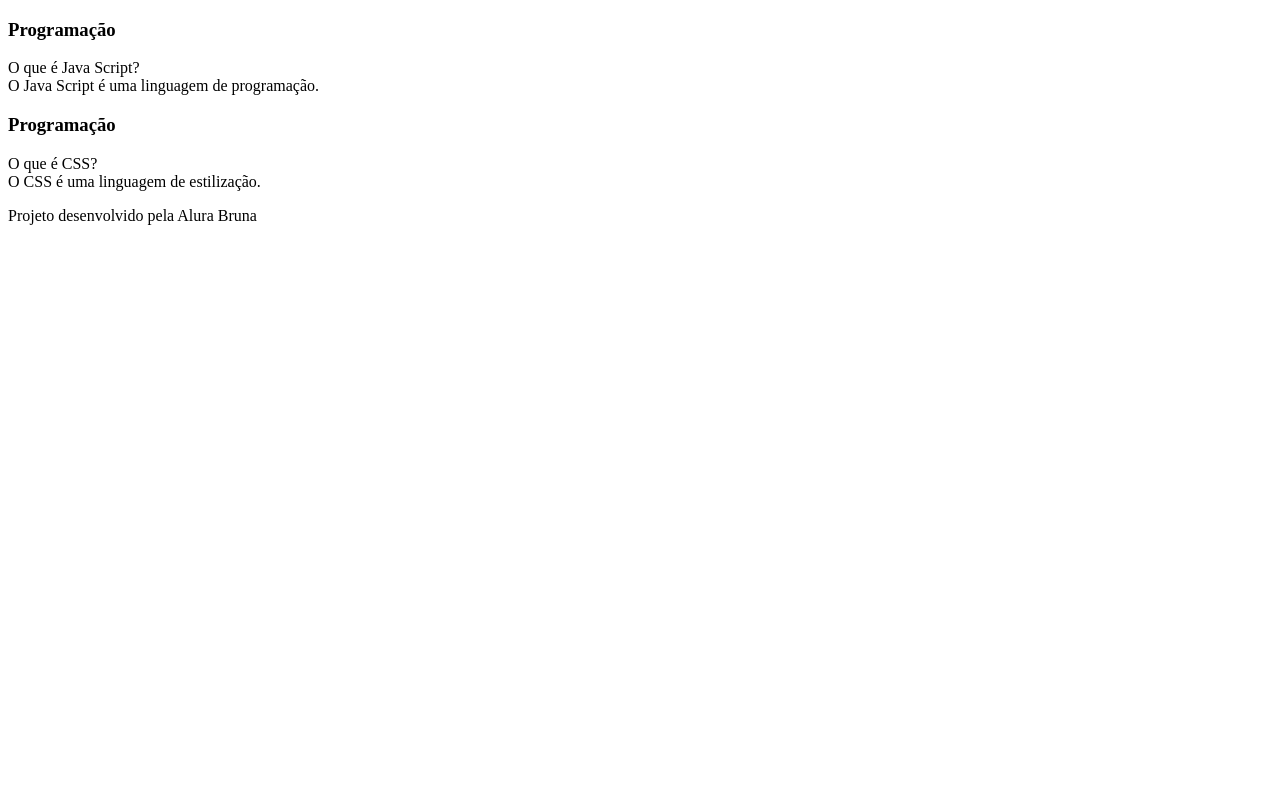
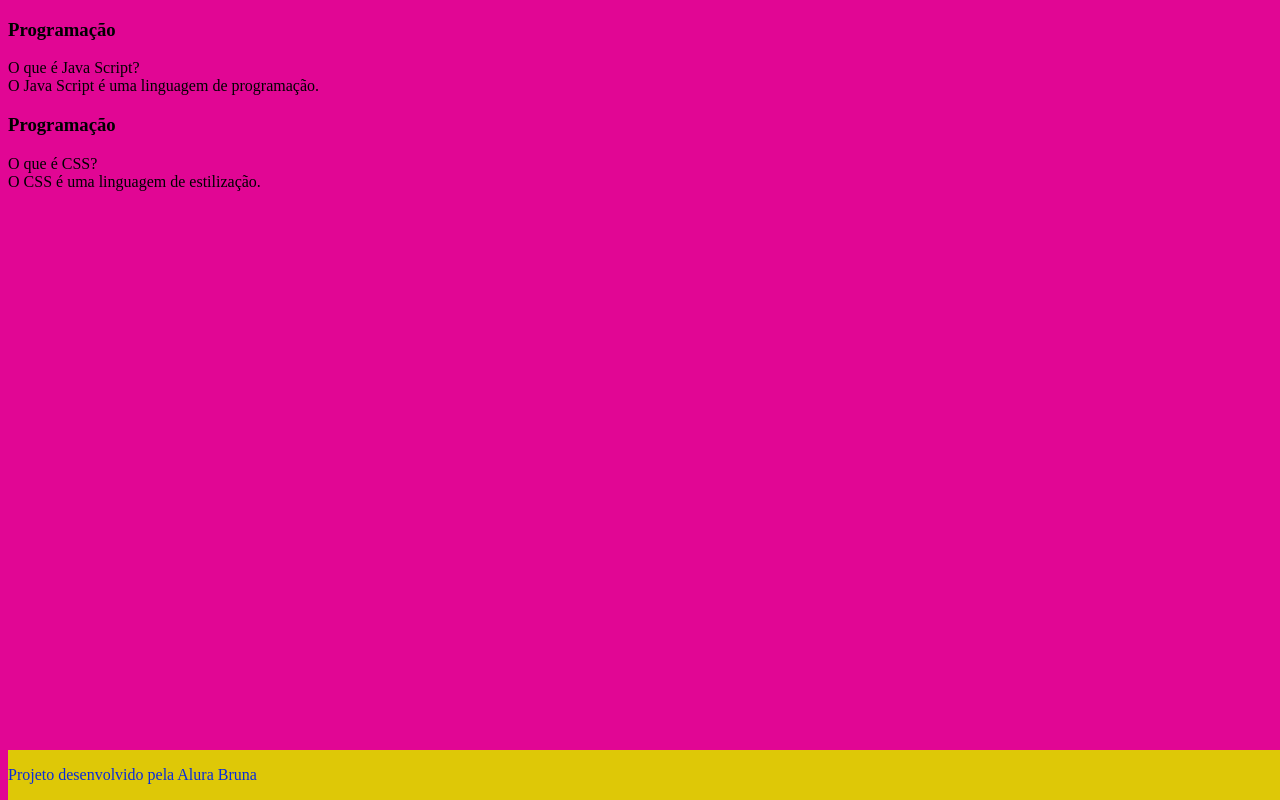
Before and after one commit to schineman/flashcard, a plain HTML site: page index.html in a window 1280 px wide. Drawn offline with Linux system fonts and the light colour scheme.

Commit message:
index style

```diff
--- /dev/null
+++ b/assets/style.css
@@ -0,0 +1,10 @@
+body {
+background-color: rgb(225, 6, 148);
+}
+footer {
+background-color: rgb(222, 200, 7);
+color: rgb(8, 43, 219);
+bottom:0;
+position:fixed;
+width:100%;
+}
--- a/index.html
+++ b/index.html
@@ -3,6 +3,10 @@
 <head>
     <meta charset="UTF-8">
     <meta name="viewport" content="width=device-width, initial-scale=1.0">
+    <link rel="stylesheet" href="assets/style.css">
+    <link rel="preconnect" href="https://fonts.googleapis.com"&gt;
+<link rel="preconnect" href="https://fonts.gstatic.com&quot; crossorigin>
+<link href="https://fonts.googleapis.com/css2?family=Bai+Jamjuree:ital,wght@0,200;0,300;0,400;0,500;0,600;0,700;1,200;1,300;1,400;1,500;1,600;1,700&display=swap&quot; rel="stylesheet">
     <title>flashcard</title>
 </head>
 <body>
```
Also changed, not shown: style.css (deleted).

□ □ □ □

- **WHAT NEEDS TO BE DONE**
Only the text of the records above is to be reproduced, exactly as given; the pictures are dropped.

- **OUTPUT FOR THIS TASK**
Before and after one commit to schineman/flashcard, a plain HTML site: page index.html in a window 1280 px wide. Drawn offline with Linux system fonts and the light colour scheme.

Commit message:
index style

```diff
--- /dev/null
+++ b/assets/style.css
@@ -0,0 +1,10 @@
+body {
+background-color: rgb(225, 6, 148);
+}
+footer {
+background-color: rgb(222, 200, 7);
+color: rgb(8, 43, 219);
+bottom:0;
+position:fixed;
+width:100%;
+}
--- a/index.html
+++ b/index.html
@@ -3,6 +3,10 @@
 <head>
     <meta charset="UTF-8">
     <meta name="viewport" content="width=device-width, initial-scale=1.0">
+    <link rel="stylesheet" href="assets/style.css">
+    <link rel="preconnect" href="https://fonts.googleapis.com"&gt;
+<link rel="preconnect" href="https://fonts.gstatic.com&quot; crossorigin>
+<link href="https://fonts.googleapis.com/css2?family=Bai+Jamjuree:ital,wght@0,200;0,300;0,400;0,500;0,600;0,700;1,200;1,300;1,400;1,500;1,600;1,700&display=swap&quot; rel="stylesheet">
     <title>flashcard</title>
 </head>
 <body>
```
Also changed, not shown: style.css (deleted).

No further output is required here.